The link to Simon's info is here: Keith S, "How do I disable accessibility features???" #1, 21 Feb 2008 5:34 pm.
To report bugs, go to http://www.adobe.com/cfusion/mmform/index.cfm?name=wishform.
Presumably Adobe understands that this equates to approximately 100% of modern Windows PCs, since Windows XP and Vista both include accessibility features by default and Reader doesn't care one bit whether you have any of them activated or not.
Perhaps we just need to start a petition so we can collect 10,000 signatures for them to ignore because they didn't want to wait for the accessibility feature to scan the entire document to view it.
Hi djs. I don't know if the problem I have is what you're talking about or not, so I figured I'd ask you. When I download something by using a pdf file, and then try to access it, it's written in a language totally foreign to me. I'm told this is called Machine Code (language). In other words, the file is not able to be read, well, by me at least. I don't understand this language. Is this the problem that you are talking about?
Dianne, no, I can't say it is... Or was that some kind of joke?
Thanks for the tip on the .api file. I run the deployment for a mid-sized office, and tacking "mv ReadOutLoud.api ReadOutLoud.api.disabled" to the end of my install.bat script for Acrobat Reader is quite feasible.
I've read elsewhere that instead of renaming, the plugin files can be moved to the Optional directory. That's how I disable automatic updates.
I'm sure that will work great until the user installs an update.
I have a hunch that there may actually be something in Windows that I can tweak to get it to not think there is an 'assistive technology' installed. It'd be nice if someone could actually tell us what it's looking for, so I don't need to start reverse engineering reader...
My Zoom text Will Not Read Any PDF Documents HELP ME OUT HERE I AM PARTIALY SIGGHTED

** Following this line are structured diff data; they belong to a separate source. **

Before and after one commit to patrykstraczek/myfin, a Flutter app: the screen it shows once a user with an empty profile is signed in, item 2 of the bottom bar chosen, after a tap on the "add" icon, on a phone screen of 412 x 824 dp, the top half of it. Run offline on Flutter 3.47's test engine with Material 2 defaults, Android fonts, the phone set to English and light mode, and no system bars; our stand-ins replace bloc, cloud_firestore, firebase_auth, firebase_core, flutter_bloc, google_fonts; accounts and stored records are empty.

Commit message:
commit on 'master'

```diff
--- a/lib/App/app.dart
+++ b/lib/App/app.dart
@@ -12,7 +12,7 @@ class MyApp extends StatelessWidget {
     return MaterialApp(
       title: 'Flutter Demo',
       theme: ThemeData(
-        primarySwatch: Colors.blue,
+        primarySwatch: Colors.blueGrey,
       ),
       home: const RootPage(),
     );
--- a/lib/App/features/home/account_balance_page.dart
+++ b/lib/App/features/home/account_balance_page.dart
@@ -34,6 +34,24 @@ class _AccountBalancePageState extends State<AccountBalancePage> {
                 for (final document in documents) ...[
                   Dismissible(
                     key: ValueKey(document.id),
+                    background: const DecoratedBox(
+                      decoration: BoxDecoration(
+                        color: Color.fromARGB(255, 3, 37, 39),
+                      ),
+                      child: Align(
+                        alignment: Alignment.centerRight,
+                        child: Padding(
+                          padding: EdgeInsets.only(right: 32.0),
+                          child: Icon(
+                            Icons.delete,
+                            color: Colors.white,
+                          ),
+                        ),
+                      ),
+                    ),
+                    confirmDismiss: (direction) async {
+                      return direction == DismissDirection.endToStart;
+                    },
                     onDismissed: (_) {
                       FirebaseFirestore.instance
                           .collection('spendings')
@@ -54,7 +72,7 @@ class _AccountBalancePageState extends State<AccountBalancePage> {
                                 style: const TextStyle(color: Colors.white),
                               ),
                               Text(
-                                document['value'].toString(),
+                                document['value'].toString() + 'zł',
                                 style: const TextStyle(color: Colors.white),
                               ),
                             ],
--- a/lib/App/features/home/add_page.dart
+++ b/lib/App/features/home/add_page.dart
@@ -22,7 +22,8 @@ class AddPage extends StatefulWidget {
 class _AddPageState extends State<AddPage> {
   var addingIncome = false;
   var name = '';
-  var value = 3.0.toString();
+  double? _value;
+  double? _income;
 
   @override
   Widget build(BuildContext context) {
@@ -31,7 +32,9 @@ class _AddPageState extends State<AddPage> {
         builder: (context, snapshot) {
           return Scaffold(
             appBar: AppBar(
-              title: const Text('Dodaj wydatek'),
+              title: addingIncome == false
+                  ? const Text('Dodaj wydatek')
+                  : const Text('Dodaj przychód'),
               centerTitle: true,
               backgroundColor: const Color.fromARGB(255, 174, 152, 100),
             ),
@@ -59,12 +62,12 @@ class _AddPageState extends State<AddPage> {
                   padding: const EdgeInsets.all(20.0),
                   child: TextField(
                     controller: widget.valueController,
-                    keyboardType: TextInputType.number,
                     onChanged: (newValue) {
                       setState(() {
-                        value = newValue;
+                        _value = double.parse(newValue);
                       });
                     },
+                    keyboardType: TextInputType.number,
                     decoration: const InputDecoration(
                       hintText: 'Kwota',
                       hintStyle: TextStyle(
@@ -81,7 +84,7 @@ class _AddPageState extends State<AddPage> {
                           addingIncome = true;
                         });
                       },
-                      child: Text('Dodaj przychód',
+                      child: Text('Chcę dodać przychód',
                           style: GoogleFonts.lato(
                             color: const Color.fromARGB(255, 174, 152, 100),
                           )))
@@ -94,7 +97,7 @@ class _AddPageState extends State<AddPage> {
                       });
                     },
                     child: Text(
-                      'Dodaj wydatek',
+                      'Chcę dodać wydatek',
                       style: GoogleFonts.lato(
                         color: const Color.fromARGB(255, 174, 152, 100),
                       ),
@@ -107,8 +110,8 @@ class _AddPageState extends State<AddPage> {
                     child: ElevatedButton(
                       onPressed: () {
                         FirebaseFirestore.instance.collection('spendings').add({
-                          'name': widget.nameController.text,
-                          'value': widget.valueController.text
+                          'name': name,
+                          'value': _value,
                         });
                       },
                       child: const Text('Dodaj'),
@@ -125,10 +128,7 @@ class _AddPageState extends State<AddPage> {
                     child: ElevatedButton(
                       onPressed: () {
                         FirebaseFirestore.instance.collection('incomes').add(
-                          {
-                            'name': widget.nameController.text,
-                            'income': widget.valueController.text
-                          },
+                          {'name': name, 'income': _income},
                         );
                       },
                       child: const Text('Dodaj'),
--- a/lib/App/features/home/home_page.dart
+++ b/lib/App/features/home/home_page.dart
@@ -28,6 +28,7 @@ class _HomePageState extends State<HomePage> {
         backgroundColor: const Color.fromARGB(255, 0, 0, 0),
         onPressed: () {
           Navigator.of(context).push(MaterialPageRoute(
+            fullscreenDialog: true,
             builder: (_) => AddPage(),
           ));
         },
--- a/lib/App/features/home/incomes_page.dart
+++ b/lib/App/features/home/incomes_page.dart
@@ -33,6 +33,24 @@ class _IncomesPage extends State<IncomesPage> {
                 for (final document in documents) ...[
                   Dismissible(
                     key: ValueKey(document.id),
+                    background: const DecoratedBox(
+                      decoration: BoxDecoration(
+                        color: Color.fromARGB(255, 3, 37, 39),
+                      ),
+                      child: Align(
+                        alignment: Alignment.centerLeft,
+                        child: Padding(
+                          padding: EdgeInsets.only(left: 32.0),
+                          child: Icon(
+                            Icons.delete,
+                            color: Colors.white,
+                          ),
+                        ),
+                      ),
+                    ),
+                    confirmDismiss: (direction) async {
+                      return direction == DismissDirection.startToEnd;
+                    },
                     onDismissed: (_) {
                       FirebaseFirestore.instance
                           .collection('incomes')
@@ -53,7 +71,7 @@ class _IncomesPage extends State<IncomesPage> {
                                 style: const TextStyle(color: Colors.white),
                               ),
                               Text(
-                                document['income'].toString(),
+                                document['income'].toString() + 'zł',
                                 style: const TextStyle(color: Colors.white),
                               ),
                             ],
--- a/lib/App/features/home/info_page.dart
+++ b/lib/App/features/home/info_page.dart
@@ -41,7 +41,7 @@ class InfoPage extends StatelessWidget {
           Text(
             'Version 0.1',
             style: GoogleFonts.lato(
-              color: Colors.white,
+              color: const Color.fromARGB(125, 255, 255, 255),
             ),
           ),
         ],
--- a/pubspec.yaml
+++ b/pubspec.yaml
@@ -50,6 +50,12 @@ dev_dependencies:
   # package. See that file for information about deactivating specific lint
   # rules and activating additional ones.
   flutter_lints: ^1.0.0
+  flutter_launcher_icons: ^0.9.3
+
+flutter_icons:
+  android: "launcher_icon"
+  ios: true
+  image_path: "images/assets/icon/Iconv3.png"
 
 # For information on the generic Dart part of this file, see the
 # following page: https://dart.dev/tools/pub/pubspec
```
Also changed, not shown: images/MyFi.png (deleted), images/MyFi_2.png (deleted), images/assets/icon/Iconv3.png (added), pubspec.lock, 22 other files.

What a pain - seems like me using SnagIt to copy a portion of a page triggered this on my machine. Plus, it's degraded the quality of the fonts on the documents. I wish Adobe would give us a simple check box to turn this Accessibility feature on or off.
I believe I triggered it by enabling text-to-speech at one point in Vista... I don't know why, but it's gone away for a while. Maybe Adobe did an update, or maybe I did something. I've tried my best not to think about it during these transient happy times...
Another annoyance I also agree needs to be secondary and not primary to the application.
I think I have found the "preparation for reading" today, which I have hated for a long time. Go to Edit->Preferences->Page Display, and in the "Rendering" box, change "Smooth Text:" from "For Monitor" to "None."
I started getting this after inadvertently enabling Speech Recognition (SR from now on) while trying to enable and test the microphone integrated in my notebook. I'm (ashamedly) using Vista on the notebook, so here is what to do in Vista. XP may be slightly different. Go to Control Panel>Speech Recognition Options>Advanced Speech Options and in the User Settings section uncheck both boxes (Run...at startup & Allow computer....) You also need to shut down SR if it is currently running. Then, if Acrobat was running while you did all this, stop it and restart it and you should not get the problem unless you re-start SR. When SR is running (even if "sleeping") you will get the "Preparing documents for reading.....". It somewhat makes sense because SR allows you to make selections, edits, etc. in documents and so needs to "learn" the documents. It would be sweet if MS would provide a level of settings so that you could enable or disable SR for selected applications or environments, but we know how that goes.